The best way is to put the seeds in a plastic bag (ziplock) of slightly moist seed starting mixture or cactus planting mixture. Leave plastic bag at 65-70F for 4 months keeping it barely moist. Then put in the fridge for 3 month at which time small bulbs develop. Finally bring out and plant the small bulbs 1/4" deep in small pots. Plant outdoors after last chance of frost.

Oriental lilies will not create plants which are true to type (e.g. the offspring will most likely not look like the parent).

It is often easier to simply scale the lily to create more lilies.

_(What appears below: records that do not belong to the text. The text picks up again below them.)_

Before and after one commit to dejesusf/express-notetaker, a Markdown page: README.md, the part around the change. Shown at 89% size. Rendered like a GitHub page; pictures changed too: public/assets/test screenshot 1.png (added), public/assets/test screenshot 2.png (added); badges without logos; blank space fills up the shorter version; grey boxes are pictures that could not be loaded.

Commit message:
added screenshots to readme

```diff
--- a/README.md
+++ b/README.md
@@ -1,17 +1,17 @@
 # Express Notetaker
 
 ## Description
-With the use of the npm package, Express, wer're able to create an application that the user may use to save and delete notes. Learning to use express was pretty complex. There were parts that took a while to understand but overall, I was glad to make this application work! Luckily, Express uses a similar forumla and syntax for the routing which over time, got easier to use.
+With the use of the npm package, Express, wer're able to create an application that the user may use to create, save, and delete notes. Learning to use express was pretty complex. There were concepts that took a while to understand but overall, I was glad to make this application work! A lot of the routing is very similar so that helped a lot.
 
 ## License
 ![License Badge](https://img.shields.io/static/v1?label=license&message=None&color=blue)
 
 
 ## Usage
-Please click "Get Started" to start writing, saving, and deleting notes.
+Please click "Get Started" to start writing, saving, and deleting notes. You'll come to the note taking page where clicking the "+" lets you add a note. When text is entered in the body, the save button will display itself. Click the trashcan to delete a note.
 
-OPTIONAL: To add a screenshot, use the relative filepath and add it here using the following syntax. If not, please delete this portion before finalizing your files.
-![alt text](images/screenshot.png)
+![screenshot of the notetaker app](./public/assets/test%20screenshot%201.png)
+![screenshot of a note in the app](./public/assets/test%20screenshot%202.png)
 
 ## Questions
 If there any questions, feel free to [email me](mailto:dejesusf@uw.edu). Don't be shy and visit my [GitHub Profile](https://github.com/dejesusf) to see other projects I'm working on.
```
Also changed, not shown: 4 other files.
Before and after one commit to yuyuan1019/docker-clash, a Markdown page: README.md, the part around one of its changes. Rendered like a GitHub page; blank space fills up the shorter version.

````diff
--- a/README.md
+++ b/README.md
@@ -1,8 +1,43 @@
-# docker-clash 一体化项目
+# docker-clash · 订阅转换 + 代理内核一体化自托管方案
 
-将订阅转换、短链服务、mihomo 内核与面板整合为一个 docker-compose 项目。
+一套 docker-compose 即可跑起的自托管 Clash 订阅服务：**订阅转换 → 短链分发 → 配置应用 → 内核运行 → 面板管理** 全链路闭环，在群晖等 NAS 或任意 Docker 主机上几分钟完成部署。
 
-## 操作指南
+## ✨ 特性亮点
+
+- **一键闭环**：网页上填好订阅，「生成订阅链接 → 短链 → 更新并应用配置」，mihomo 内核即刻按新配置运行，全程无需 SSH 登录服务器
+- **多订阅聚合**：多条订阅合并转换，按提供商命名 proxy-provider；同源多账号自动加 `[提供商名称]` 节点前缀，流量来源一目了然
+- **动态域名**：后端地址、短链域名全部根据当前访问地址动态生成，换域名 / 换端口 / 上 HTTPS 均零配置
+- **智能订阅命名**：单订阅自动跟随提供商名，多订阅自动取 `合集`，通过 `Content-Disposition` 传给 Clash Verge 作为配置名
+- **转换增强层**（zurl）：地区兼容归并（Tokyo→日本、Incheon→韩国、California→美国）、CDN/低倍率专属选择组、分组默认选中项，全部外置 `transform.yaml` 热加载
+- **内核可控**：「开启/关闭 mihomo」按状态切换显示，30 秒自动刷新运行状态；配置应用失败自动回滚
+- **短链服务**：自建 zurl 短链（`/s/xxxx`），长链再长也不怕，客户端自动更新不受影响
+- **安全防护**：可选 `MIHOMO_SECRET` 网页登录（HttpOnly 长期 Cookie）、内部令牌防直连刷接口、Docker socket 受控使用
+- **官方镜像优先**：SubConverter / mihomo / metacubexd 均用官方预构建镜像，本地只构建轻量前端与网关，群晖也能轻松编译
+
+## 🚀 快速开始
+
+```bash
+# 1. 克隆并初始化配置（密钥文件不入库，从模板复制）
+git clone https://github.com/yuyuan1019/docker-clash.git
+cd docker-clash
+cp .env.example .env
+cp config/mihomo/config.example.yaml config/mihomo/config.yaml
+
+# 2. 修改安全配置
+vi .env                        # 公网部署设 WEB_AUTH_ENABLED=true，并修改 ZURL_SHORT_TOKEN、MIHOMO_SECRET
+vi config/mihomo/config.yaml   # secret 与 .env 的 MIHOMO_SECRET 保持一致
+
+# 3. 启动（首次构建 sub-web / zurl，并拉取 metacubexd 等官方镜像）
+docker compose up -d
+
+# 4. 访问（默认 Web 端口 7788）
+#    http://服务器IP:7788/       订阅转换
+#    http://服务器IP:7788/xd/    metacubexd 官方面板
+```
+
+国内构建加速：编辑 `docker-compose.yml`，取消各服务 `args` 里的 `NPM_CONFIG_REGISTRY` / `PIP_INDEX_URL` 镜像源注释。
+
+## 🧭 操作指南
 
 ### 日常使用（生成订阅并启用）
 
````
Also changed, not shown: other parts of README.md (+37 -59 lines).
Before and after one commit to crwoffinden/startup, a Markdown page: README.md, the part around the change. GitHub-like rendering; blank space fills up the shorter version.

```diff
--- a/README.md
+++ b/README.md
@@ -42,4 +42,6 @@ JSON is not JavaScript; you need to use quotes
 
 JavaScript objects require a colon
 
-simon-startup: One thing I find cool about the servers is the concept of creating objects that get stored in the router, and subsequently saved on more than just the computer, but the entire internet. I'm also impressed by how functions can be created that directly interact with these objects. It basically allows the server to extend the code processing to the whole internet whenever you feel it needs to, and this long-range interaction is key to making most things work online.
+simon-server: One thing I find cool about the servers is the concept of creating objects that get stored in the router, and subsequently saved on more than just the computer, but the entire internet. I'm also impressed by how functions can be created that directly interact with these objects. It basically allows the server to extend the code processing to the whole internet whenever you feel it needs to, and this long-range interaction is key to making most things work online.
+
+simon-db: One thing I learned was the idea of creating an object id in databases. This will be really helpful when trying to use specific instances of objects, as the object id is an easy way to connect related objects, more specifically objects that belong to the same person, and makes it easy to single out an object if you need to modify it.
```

You can use below link for an explanation how to do that.

I started of by mentioning that some asiatic and tiger lilies (lilium lancifolium) produce bulbils at the leaf axis (along the leaves of the stem) and that orientals do not do that. Below you can see a picture of bulbils on a tiger lily.

The bulbils are clones (100% identical to the mother plant) and can be planted shallowly in loose soil (mix compost or potting soil into the top 3" of soil and plant covered with 1/2" of amended soil. Then cover with 2" layer of shredded leaves in early winter, and remove this layer in early spring).

The bulbils will create flowering lilies in 2-3 years.

Note: bulbils are identical clones which occur on some asiatic and tiger lilies. Oriental lilies do not produce them. You have to reproduce them via seeds (which takes about 5 years to bloom) and which will not create identical results. You can also scale the oriental lily bulb as mentioned in the referenced article.

Article link:

Here is a picture of a lily with bulbils. The bulbils should be harvested and planted after flowering is complete. As mentioned, bulbils are not seeds but actually miniature (cloned) bulbs ready to be planted.

Here is a link that might be useful: Scaling lily bulbs - article


clipped on: 01.20.2008 at 10:02 pm    last updated on: 01.20.2008 at 10:03 pm